▸ **YOUR INSTRUCTIONS**: Without including any images, repeat the data exactly.

[[ SUPPLIED DATA, beginning ]]

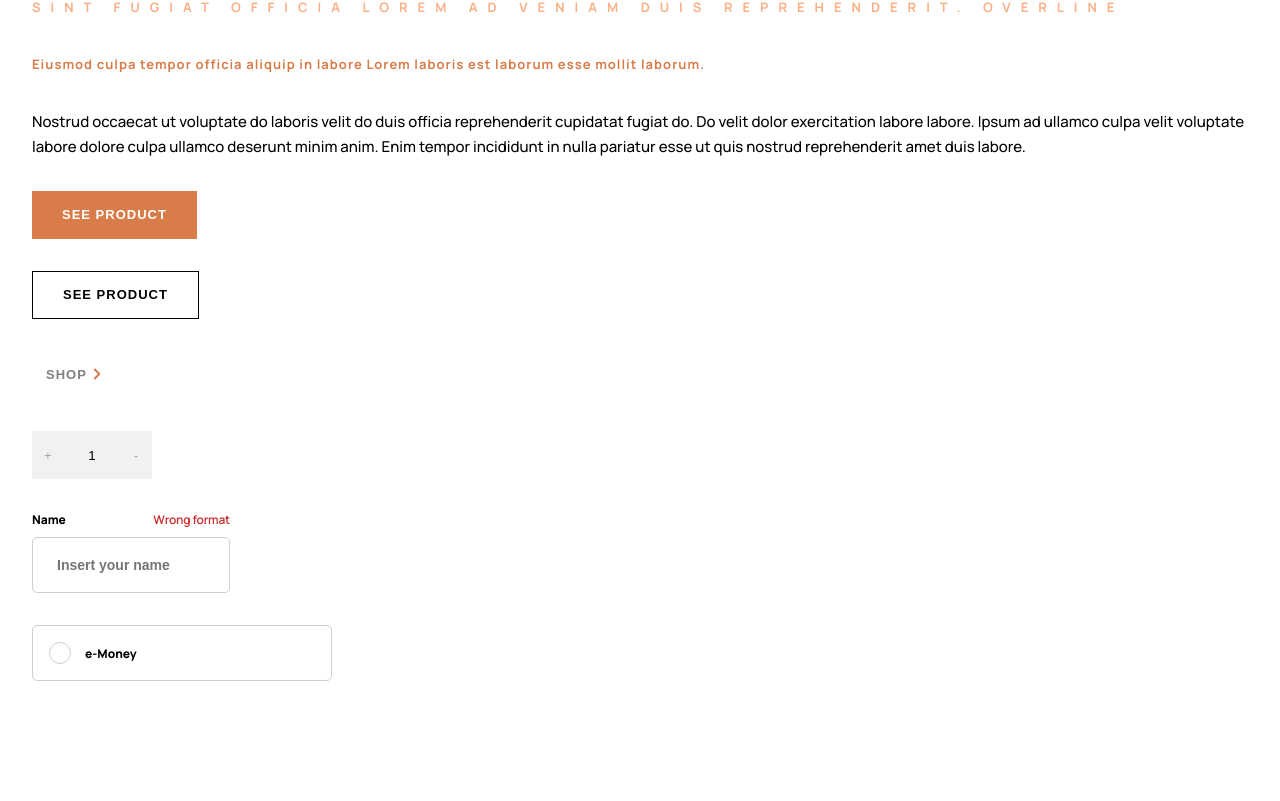
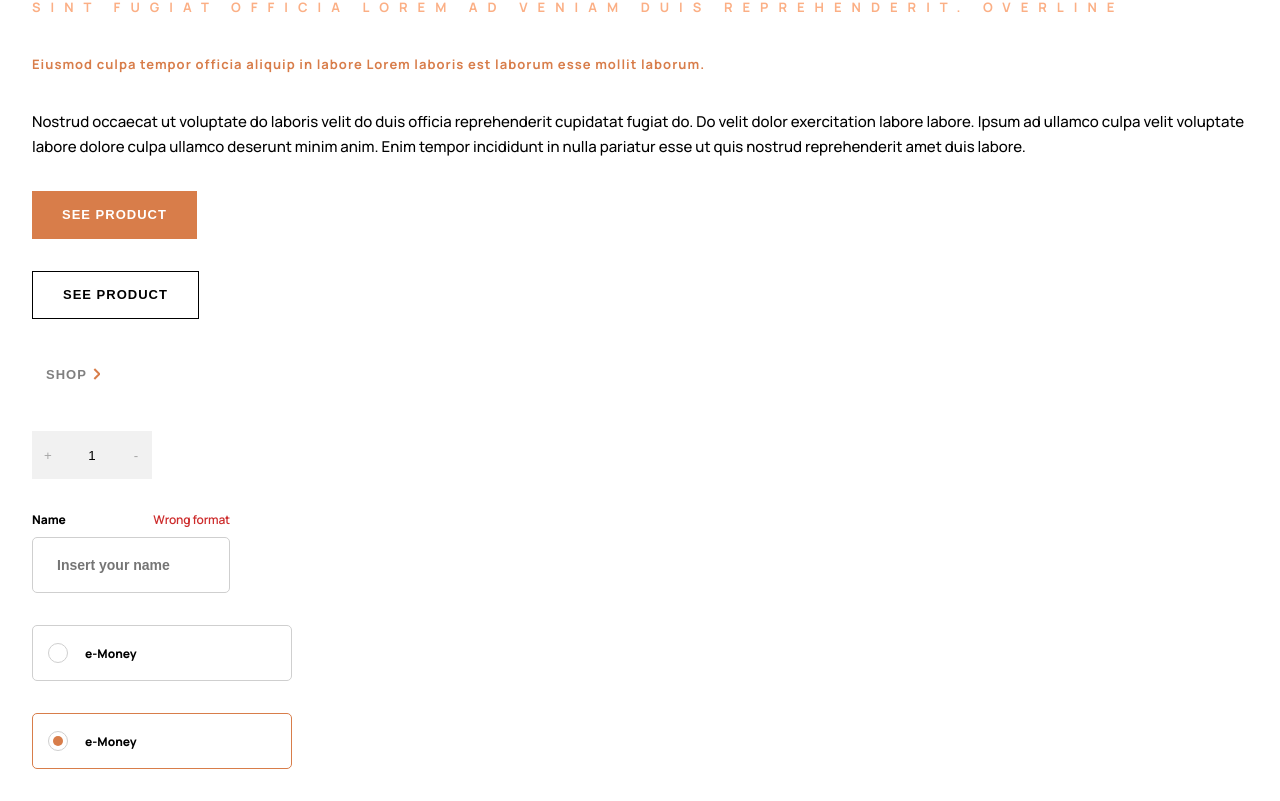
Before and after one commit to raficraft/audiophile, a React (Create React App) app: page / in a window 1280 px wide. Shown: the part 462-1263 px from the top of the page. Before the commit the page ends 1175 px from the top, so only its background shows below. Built offline with nearby package versions, Linux system fonts and the light colour scheme.

Commit message:
desing system is done ^^

```diff
--- a/src/core/Component/Demo/DesignSystem/DesignSystem.tsx
+++ b/src/core/Component/Demo/DesignSystem/DesignSystem.tsx
@@ -54,7 +54,18 @@ export default function DesignSystem() {
       </div>
 
       <div className="bloc_input__radio">
-        <label htmlFor="money">e-Money</label>
+        <label htmlFor="money" className="fakeContainer">
+          e-Money
+        </label>
+        <label className="fakeBox" data-ischecked="false"></label>
+        <input type="radio" id="money" name="radio" />
+      </div>
+
+      <div className="bloc_input__radio">
+        <label className="fakeBox" data-ischecked="true"></label>
+        <label htmlFor="money" className="fakeContainer">
+          e-Money
+        </label>
         <input type="radio" id="money" name="radio" />
       </div>
     </div>
--- a/src/designSystem.scss
+++ b/src/designSystem.scss
@@ -214,27 +214,53 @@ label {
 }
 
 .bloc_input__radio {
-  @include flex();
   position: relative;
-  height: 56px;
-  border: 1px solid var(--border-grey);
-  border-radius: 5px;
   @include flex(row, flex-start, center);
-  width: 300px;
-  text-indent: 52px;
+
+  .fakeContainer {
+    @include flex();
+    position: relative;
+    height: 56px;
+    border: 1px solid var(--border-grey);
+    border-radius: 5px;
+    @include flex(row, flex-start, center);
+    min-width: 260px;
+    text-indent: 52px;
+  }
 
   input[type="radio"] {
     display: none;
   }
 
-  :before {
+  .fakeBox {
     position: absolute;
     @include size(1.25rem);
     content: " ";
-    top: 1rem;
     left: 1rem;
     @include circle();
     border: 1px solid var(--border-grey);
+
+    &:after {
+      position: absolute;
+      @include size(10px);
+      content: " ";
+      top: 4px;
+      left: 4px;
+      @include circle();
+      background-color: var(--background-orange);
+    }
+
+    &[data-ischecked="true"] ~ .fakeContainer {
+      border-color: var(--background-orange);
+    }
+
+    &[data-ischecked="true"]:after {
+      display: block;
+    }
+
+    &[data-ischecked="false"]:after {
+      display: none;
+    }
   }
 }
 
```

[[ SUPPLIED DATA, end ]]

▸ **EXPECTED ANSWER**:
Before and after one commit to raficraft/audiophile, a React (Create React App) app: page / in a window 1280 px wide. Shown: the part 462-1263 px from the top of the page. Before the commit the page ends 1175 px from the top, so only its background shows below. Built offline with nearby package versions, Linux system fonts and the light colour scheme.

Commit message:
desing system is done ^^

```diff
--- a/src/core/Component/Demo/DesignSystem/DesignSystem.tsx
+++ b/src/core/Component/Demo/DesignSystem/DesignSystem.tsx
@@ -54,7 +54,18 @@ export default function DesignSystem() {
       </div>
 
       <div className="bloc_input__radio">
-        <label htmlFor="money">e-Money</label>
+        <label htmlFor="money" className="fakeContainer">
+          e-Money
+        </label>
+        <label className="fakeBox" data-ischecked="false"></label>
+        <input type="radio" id="money" name="radio" />
+      </div>
+
+      <div className="bloc_input__radio">
+        <label className="fakeBox" data-ischecked="true"></label>
+        <label htmlFor="money" className="fakeContainer">
+          e-Money
+        </label>
         <input type="radio" id="money" name="radio" />
       </div>
     </div>
--- a/src/designSystem.scss
+++ b/src/designSystem.scss
@@ -214,27 +214,53 @@ label {
 }
 
 .bloc_input__radio {
-  @include flex();
   position: relative;
-  height: 56px;
-  border: 1px solid var(--border-grey);
-  border-radius: 5px;
   @include flex(row, flex-start, center);
-  width: 300px;
-  text-indent: 52px;
+
+  .fakeContainer {
+    @include flex();
+    position: relative;
+    height: 56px;
+    border: 1px solid var(--border-grey);
+    border-radius: 5px;
+    @include flex(row, flex-start, center);
+    min-width: 260px;
+    text-indent: 52px;
+  }
 
   input[type="radio"] {
     display: none;
   }
 
-  :before {
+  .fakeBox {
     position: absolute;
     @include size(1.25rem);
     content: " ";
-    top: 1rem;
     left: 1rem;
     @include circle();
     border: 1px solid var(--border-grey);
+
+    &:after {
+      position: absolute;
+      @include size(10px);
+      content: " ";
+      top: 4px;
+      left: 4px;
+      @include circle();
+      background-color: var(--background-orange);
+    }
+
+    &[data-ischecked="true"] ~ .fakeContainer {
+      border-color: var(--background-orange);
+    }
+
+    &[data-ischecked="true"]:after {
+      display: block;
+    }
+
+    &[data-ischecked="false"]:after {
+      display: none;
+    }
   }
 }
 
```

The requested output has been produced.